The idea that payday loans are a necessary evil is a cause of frustration for people like Mr Harrower.
"We do see ourselves as an alternative to a payday lender, but our interest rates are capped at 36 per cent per annum," he says. But while not-for-profit lenders such as Fairshare are able to help cash-strapped families without the extortionate interest rates that cause so much misery, what they can't offer is the cute old folk in the big-budget television ads which made Wonga a household name.
"We can't compete with their marketing budget because we can't charge the high interest rates that they do to pay for it," he says.
Fairshare is one of 292 credit unions across Great Britain. Like the building societies of the Victorian era, they are owned solely by their members and offer both savings accounts and loans. In many cases, there are geographical requirements on who can join; Fairshare, for example is open to anyone who lives or works in Shropshire, including Telford & Wrekin.
Over the county boundary, Castle & Crystal – which is open to anybody who lives or works in Dudley or Worcestershire – has taken a leaf out of the payday lenders' book by embracing new technology. Its new website features Wonga-style sliders which allow people to see in an instant what their monthly payments will be, and general manager Dharminder Dhaliwal says a decision can be made in principal in just one minute.
"These days we can verify someone's details electronically, we do not need you to bring your passport or bank statements in like you might have done 15 years ago," says Mr Dhaliwal.
"These days people lead busy lives, and convenience is an important factor."
What the credit unions will not do, though, is offer no-questions asked loans. While credit unions will lend money to people who have been turned away by the high-street banks, each applicant will be thoroughly assessed to ensure they can repay the loan.
"If we know they can't afford the loan, we help them to get back on their feet," says Mr Dhaliwal. "We encourage them to save a bit each month, and to then reapply in three months' time." Castle & Crystal has also launched a money-saving blog, offering monthly tips to its members.

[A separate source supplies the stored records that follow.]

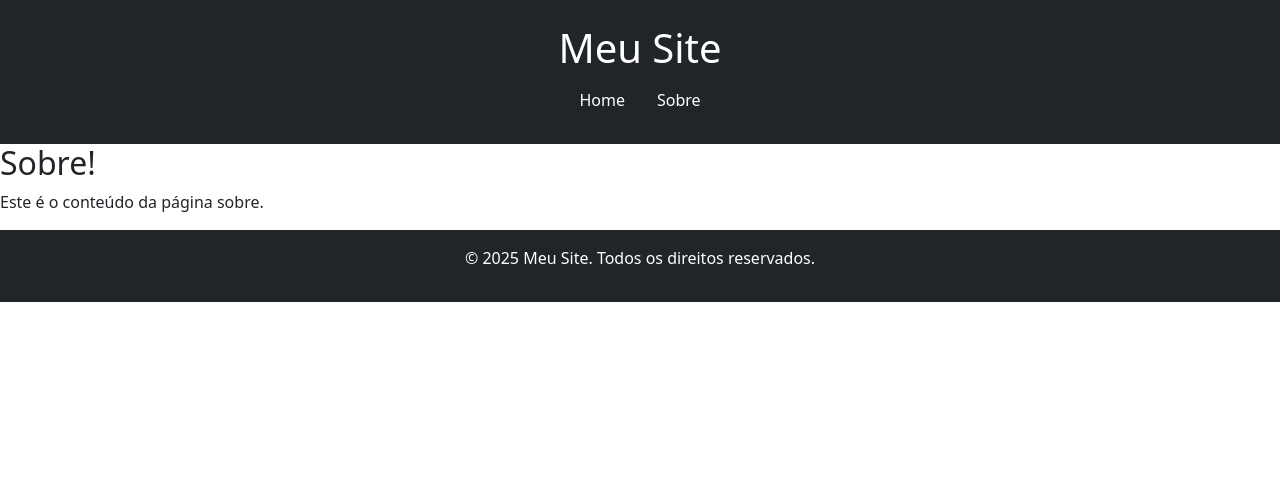
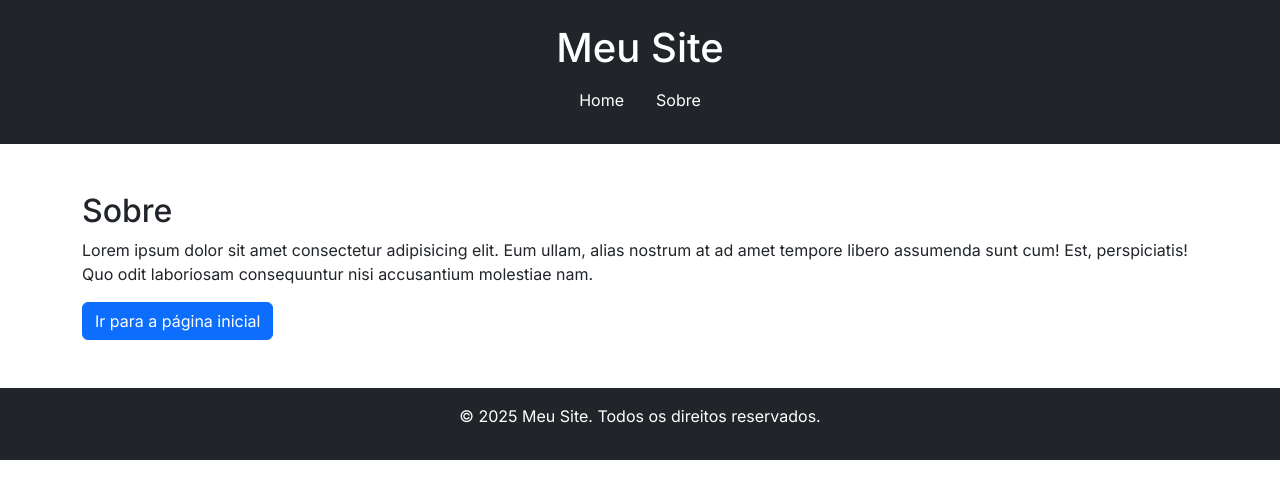
Before and after one commit to wesleypimentel/consiglog-site, a Jekyll site: the page built from sobre.html, in a window 1280 px wide. Shown: the top 499 px of the page. Built offline with Jekyll 4.4.1, drawn with Linux system fonts in a browser that asks for light colours.

Commit message:
CSS, JS e IMG local

```diff
--- a/_layouts/default.html
+++ b/_layouts/default.html
@@ -4,11 +4,16 @@
   <meta charset="utf-8">
   <title>{{ page.title }}</title>
   <link href="https://cdn.jsdelivr.net/npm/bootstrap@5.3.0/dist/css/bootstrap.min.css" rel="stylesheet">
+  <link rel="preconnect" href="https://fonts.googleapis.com">
+  <link rel="preconnect" href="https://fonts.gstatic.com" crossorigin>
+  <link href="https://fonts.googleapis.com/css2?family=Inter:ital,opsz,wght@0,14..32,100..900;1,14..32,100..900&display=swap" rel="stylesheet">
+  <link rel="stylesheet" href="{{ '/assets/main.css' | relative_url }}">
 </head>
 <body>
   {% include header.html %}
   {{ content }}
   {% include footer.html %}
   <script src="https://cdn.jsdelivr.net/npm/bootstrap@5.3.0/dist/js/bootstrap.bundle.min.js"></script>
+  <script src="{{ '/assets/main.js' | relative_url }}"></script>
 </body>
 </html>
--- a/_layouts/default.min.html
+++ b/_layouts/default.min.html
@@ -1 +1 @@
-<!DOCTYPE html>  <head> <meta charset="utf-8"> <title>{{ page.title }}</title> <link href="https://cdn.jsdelivr.net/npm/bootstrap@5.3.0/dist/css/bootstrap.min.css" rel="stylesheet"> </head> <body> {% include header.html %} {{ content }} {% include footer.html %} <script src="https://cdn.jsdelivr.net/npm/bootstrap@5.3.0/dist/js/bootstrap.bundle.min.js"></script>
+<!DOCTYPE html>  <head> <meta charset="utf-8"> <title>{{ page.title }}</title> <link href="https://cdn.jsdelivr.net/npm/bootstrap@5.3.0/dist/css/bootstrap.min.css" rel="stylesheet"> <link rel="preconnect" href="https://fonts.googleapis.com"> <link rel="preconnect" href="https://fonts.gstatic.com" crossorigin> <link href="https://fonts.googleapis.com/css2?family=Inter:ital,opsz,wght@0,14..32,100..900;1,14..32,100..900&display=swap" rel="stylesheet"> <link rel="stylesheet" href="{{ '/assets/main.css' | relative_url }}"> </head> <body> {% include header.html %} {{ content }} {% include footer.html %} <script src="https://cdn.jsdelivr.net/npm/bootstrap@5.3.0/dist/js/bootstrap.bundle.min.js"></script> <script src="{{ '/assets/main.js' | relative_url }}"></script>
--- /dev/null
+++ b/assets/main.css
@@ -0,0 +1,10 @@
+:root {
+  --font: "Inter";
+}
+html {
+  min-height: 100vh;
+}
+body {
+  min-height: 100vh;
+  font-family: var(--font);
+}
--- /dev/null
+++ b/assets/main.js
@@ -0,0 +1 @@
+console.log('JS funcionando!');
--- a/index.html
+++ b/index.html
@@ -7,4 +7,5 @@
   <h2>Bem-vindo à página inicial!</h2>
   <p>Este é o conteúdo da página inicial.</p>
   <a href="{{ '/sobre' | relative_url }}" class="btn btn-primary">Ir para Sobre</a>
+  <img src="{{ '/assets/img/exemplo.webp' }}" alt="Exemplo">
 </main>
--- a/index.min.html
+++ b/index.min.html
@@ -1 +1 @@
---- layout: default title: Página inicial --- <main class="container my-5"> <h2>Bem-vindo à página inicial!</h2> <p>Este é o conteúdo da página inicial.</p> <a href="{{ '/sobre' | relative_url }}" class="btn btn-primary">Ir para Sobre</a> </main>
+--- layout: default title: Página inicial --- <main class="container my-5"> <h2>Bem-vindo à página inicial!</h2> <p>Este é o conteúdo da página inicial.</p> <a href="{{ '/sobre' | relative_url }}" class="btn btn-primary">Ir para Sobre</a> <img src="{{ '/assets/img/exemplo.webp' }}" alt="Exemplo"> </main>
--- /dev/null
+++ b/sobre.html
@@ -0,0 +1,10 @@
+---
+layout: default
+title: Sobre
+---
+
+<main class="container my-5">
+  <h2>Sobre</h2>
+  <p>Lorem ipsum dolor sit amet consectetur adipisicing elit. Eum ullam, alias nostrum at ad amet tempore libero assumenda sunt cum! Est, perspiciatis! Quo odit laboriosam consequuntur nisi accusantium molestiae nam.</p>
+  <a href="{{ '/' | relative_url }}" class="btn btn-primary">Ir para a página inicial</a>
+</main>
--- a/sobre.markdown
+++ /dev/null
@@ -1,9 +0,0 @@
----
-layout: default
-title: Home
----
-
-<main>
-  <h2>Sobre!</h2>
-  <p>Este é o conteúdo da página sobre.</p>
-</main>
--- /dev/null
+++ b/sobre.min.html
@@ -0,0 +1 @@
+--- layout: default title: Sobre --- <main class="container my-5"> <h2>Sobre</h2> <p>Lorem ipsum dolor sit amet consectetur adipisicing elit. Eum ullam, alias nostrum at ad amet tempore libero assumenda sunt cum! Est, perspiciatis! Quo odit laboriosam consequuntur nisi accusantium molestiae nam.</p> <a href="{{ '/' | relative_url }}" class="btn btn-primary">Ir para a página inicial</a> </main>
```
Also changed, not shown: assets/img/exemplo.webp (added), assets/main.min.js (added).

"We're using technology, but with an ethical dimension," says Mr Dhaliwal.
"The new tool on our website makes it easy to access our services but it’s still a human being that has final say-so on loan decisions, as the tool is only a factor in our decision making process.
"The way the new loan tool is configured is so that many will get straightforward accept on line for a loan, but many will also see a referral, meaning it comes to us for review and we will help nurse them back to financial health if we cannot give them a loan."
Unlike payday lenders, credit unions are not generally in the business of 30- or 60-day loans.
"Our shortest loans are for three months," says Mr Harrower, pointing out that the interest on this is a fraction of the cost of a 30-day loan from a pay-day lender.
"The payday loan companies want people to keep coming back to them and borrowing multiple times," he says.
"We're also more flexible about the amount of time you need to repay the loan.
"We make sure you can repay it at an affordable rate, and if you are struggling, we're flexible about how you could restructure it ."
At the moment there are two million credit-union members in the UK, who are estimated to have saved a total of £3 billion. They are still comparatively small players in the financial services market, but have been boosted in recent years after being endorsed by Archbishop of Canterbury Most Rev Justin Welby and former prime minister David Cameron.
Mr Dhaliwal says this is good news not only for members, but also for the communities in which they live.
"For every £1 million we hand out, our members save £750,000 in interest," he says.
"That £750,000 stays in the area, it increases disposable income, that's more money being spent in the shops and supporting local areas."
*Fairshare credit union has offices at Southwater Square, Telford, and Cross Hill, Shrewsbury. For more information see the website fairshare.uk.com or telephone 01952 200200. For general information about credit unions see abcul.org